Over the last few winters, spates of bad weather have caused major disruption to businesses across the UK with an estimated cost to the UK economy of £230 million per day of disruption. Darryll Thomas, employment lawyer at The Wilkes Partnership, advises that employers should consider implementing a Bad Weather Policy so that employees clearly understand what is expected of them in such circumstances and what the ramifications are if they are unable to attend work due to extreme adverse weather.
Traditionally there appears to be a culture within much of the UK whereby employees consider such weather events to be an opportunity to take a ‘duvet day’ for which they will receive full salary. However, the fact of the matter is that employees are not automatically entitled to pay if they are unable to get into work due to bad weather.
Darryll explains that a sensibly drafted Bad Weather Policy would go some way to dispelling any myth that employees can take paid time off and provide advance clarification to the work force as to the employer’s expectations in these circumstances.
The fundamental principle of any such policy would be that in the first instance employees are required to make reasonable efforts to attend work. This may include attending a different office that is more easily accessible.
Employers should also be as flexible as possible in their approach and where possible should consider allowing employees to work remotely from home. This is becoming more and more feasible nowadays, with the increased use of blackberries, accessibility of work emails from home computers and laptops, and other mobile devices. It may also be reasonable to allow employees to take annual leave at short notice or even unpaid leave.
Where an employer feels that the policy is being abused they could introduce disciplinary sanctions to counteract this, where for example it is clear that the employee has failed to make any effort to attend work. The employer will need to be careful to ensure that they are consistent in their approach in this respect.

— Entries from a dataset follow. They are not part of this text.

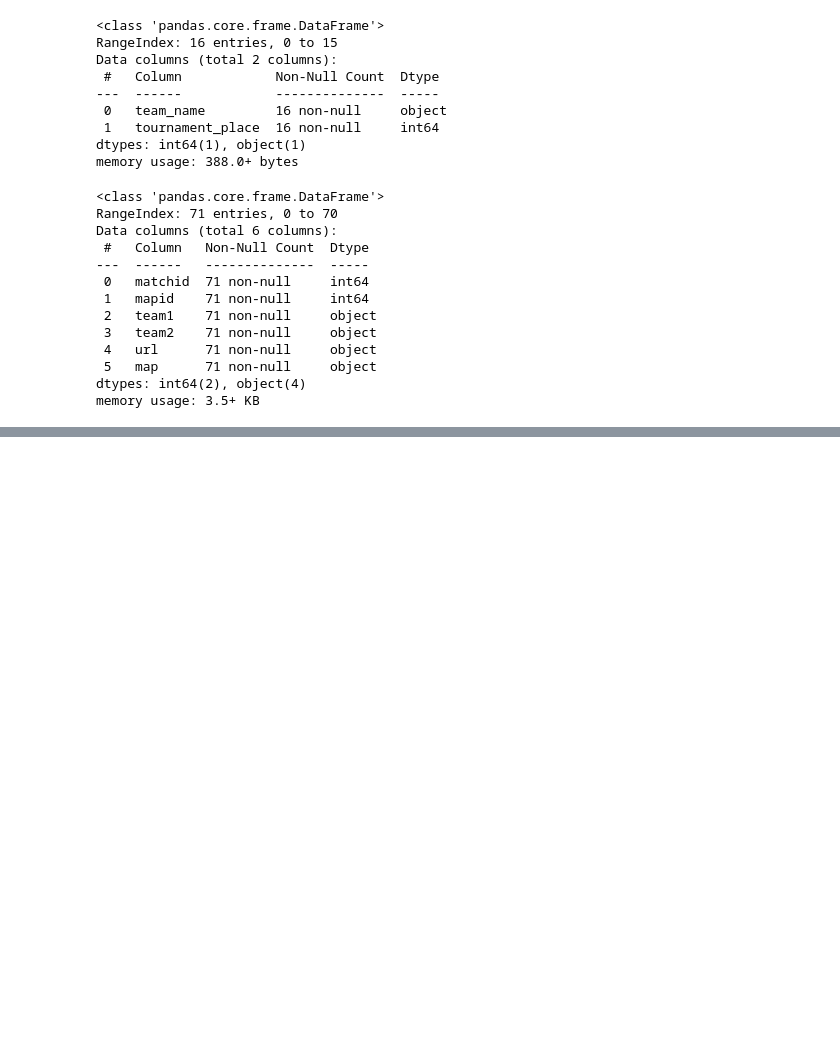
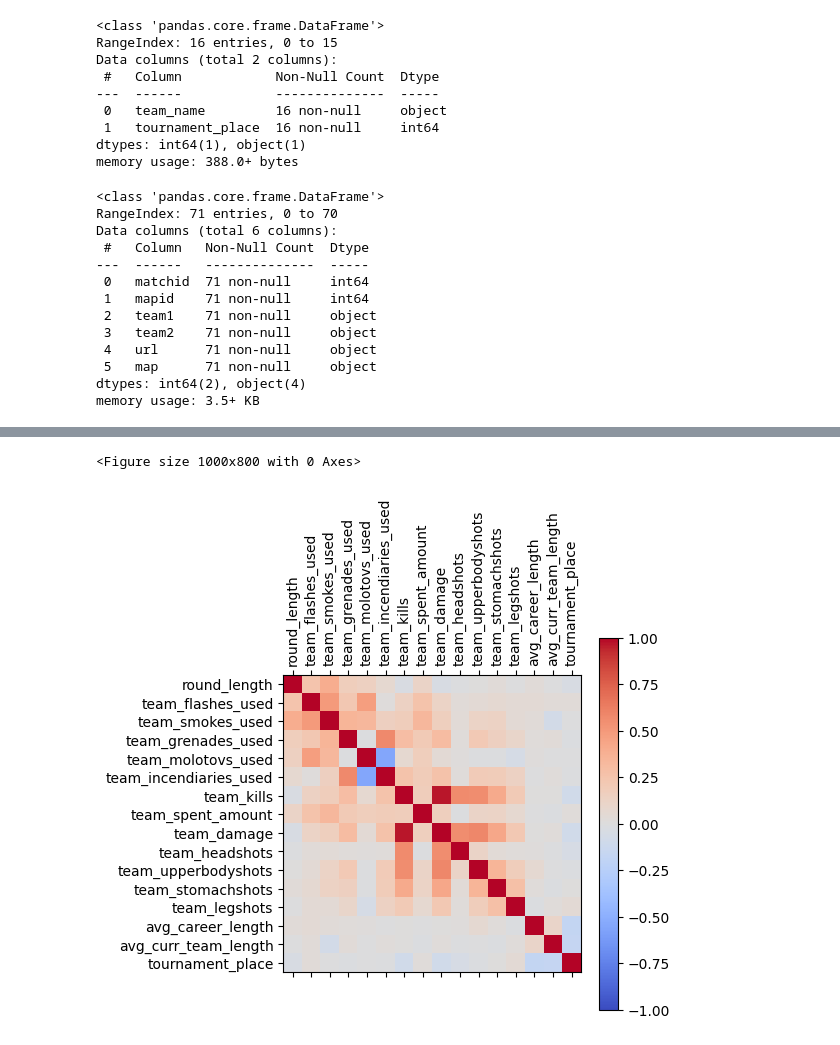
Before and after one commit to iwillreku3206/CSMODEL-MP, a Jupyter notebook: MP.ipynb, the cells around one changed output, grey strips where cells are left out. Drawn from its saved outputs; the diff is of its cells as text; code cells hidden in the pictures; blank space fills up the shorter version.

```diff
--- a/MP.ipynb
+++ b/MP.ipynb
@@ -390,3 +422,20 @@ Now we can see there are no differences.
+# %%
+# convert debut month to int
+players['proplayer_since_month'] = players['proplayer_since_month'].apply(lambda x: pd.to_datetime(x, format='%B').month)
+players['proplayer_since_year'] = players['proplayer_since_year'].astype(int)
+# convert debut current team to int
+players['on_team_since_month'] = players['on_team_since_month'].apply(lambda x: pd.to_datetime(x, format='%B').month)
+players['on_team_since_year'] = players['on_team_since_year'].astype(int)
+
+# caclulate months from player's debut month and year to May 2025 when IEM Dallas was played
+players['career_length'] = (2025 - players['proplayer_since_year']) * 12 + (5 - players['proplayer_since_month'])
+players['curr_team_length'] = (2025 - players['on_team_since_year']) * 12 + (5 - players['on_team_since_month'])
+players.rename(columns={'name': 'player_name'}, inplace=True)
+players = players[['player_name', 'career_length', 'curr_team_length']]
+
+# perform joins
+demos = pd.merge(demos,players,on='player_name',how='inner')
+demos = pd.merge(demos, teams, on='team_name', how='inner')
 # %% [markdown]
 ## Player loadouts
 
@@ -1140,0 +661,61 @@ After using this tool/service, the author(s) reviewed and edited the content as
+# %%
+team_stats_aggregator = {
+    "round_length": "mean",
+    "player_flashes_used": "sum",
+    "player_smokes_used": "sum",
+    "player_grenades_used": "sum",
+    "player_molotovs_used": "sum",
+    "player_incendiaries_used": "sum",
+    "player_kills": "sum",
+    "player_spent_amount": "sum",
+    "player_damage": "sum",
+    "player_headshots": "sum",
+    "player_upperbodyshots": "sum",
+    "player_stomachshots": "sum",
+    "player_legshots": "sum",
+    "career_length": "mean",
+    "curr_team_length": "mean",
+    "tournament_place": "mean",
+}
+
+team_stats_column_names = {
+    "player_flashes_used": "team_flashes_used",
+    "player_smokes_used": "team_smokes_used",
+    "player_grenades_used": "team_grenades_used",
+    "player_molotovs_used": "team_molotovs_used",
+    "player_incendiaries_used": "team_incendiaries_used",
+    "player_kills": "team_kills",
+    "player_spent_amount": "team_spent_amount",
+    "player_damage": "team_damage",
+    "player_headshots": "team_headshots",
+    "player_upperbodyshots": "team_upperbodyshots",
+    "player_stomachshots": "team_stomachshots",
+    "player_legshots": "team_legshots",
+    "career_length": "avg_career_length",
+    "curr_team_length": "avg_curr_team_length",
+}
+
+# filter out pistol rounds
+team_stats_normalized = demos[(demos['round_number'] != 1) & (demos['round_number'] != 13)].copy()
+
+team_stats_normalized = team_stats_normalized.groupby(["round_id", "team_name"]).agg(team_stats_aggregator)
+
+team_stats_normalized = team_stats_normalized.rename(columns=team_stats_column_names)
+
+teams_corr = team_stats_normalized.corr(method="spearman")
+
+
+plt_pypl.figure(figsize=(10, 8))
+
+plt_pypl.matshow(teams_corr, cmap="coolwarm", vmin=-1, vmax=1)
+
+plt_pypl.colorbar()
+
+# if python gives a funny red underline for teams_corr, you can ignore it
+
+plt_pypl.xticks(range(len(teams_corr.columns)), teams_corr.columns, rotation=90)
+
+plt_pypl.yticks(range(len(teams_corr.index)), teams_corr.index)
+
+teams_corr
+# %% [output]
@@ -1140,0 +739,2 @@ After using this tool/service, the author(s) reviewed and edited the content as
+<Figure size 1000x800 with 0 Axes>
+[figure, added]
```
Also changed, not shown: parts of 202 cells of this notebook.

They will also need to consider the personal circumstances of each employee. Some may live in a very accessible area close to their workplace, others may live some distance away or in more rural locations. Darryll explains that ultimately an employer has a duty of care towards the health and safety of its employees and if through threats of disciplinary sanctions, employees are unreasonably forced to make potentially hazardous journeys then this may expose the employer to risk.
Additionally it should be noted that employees have the right to reasonable unpaid time off to care for various dependants in emergency situations and not be subjected to any detriment in employment as a result. As such an employee with young children whose school has closed due to the conditions is likely to be entitled to time off to care for them. Strictly speaking, the right to time off is unpaid but not all employers will take this approach. If the employer pays, it is important that it adopts a consistent approach to all staff including those without children.
Darryll advises that whilst there will never be a perfect solution to the disruption caused by bad weather to the workplace, good planning and communication by the employer will go some way to alleviating the situation when it does arise.
If you have any query arising from this update, please contact Darryll Thomas on firstname.lastname@example.org or any member of the Employment team.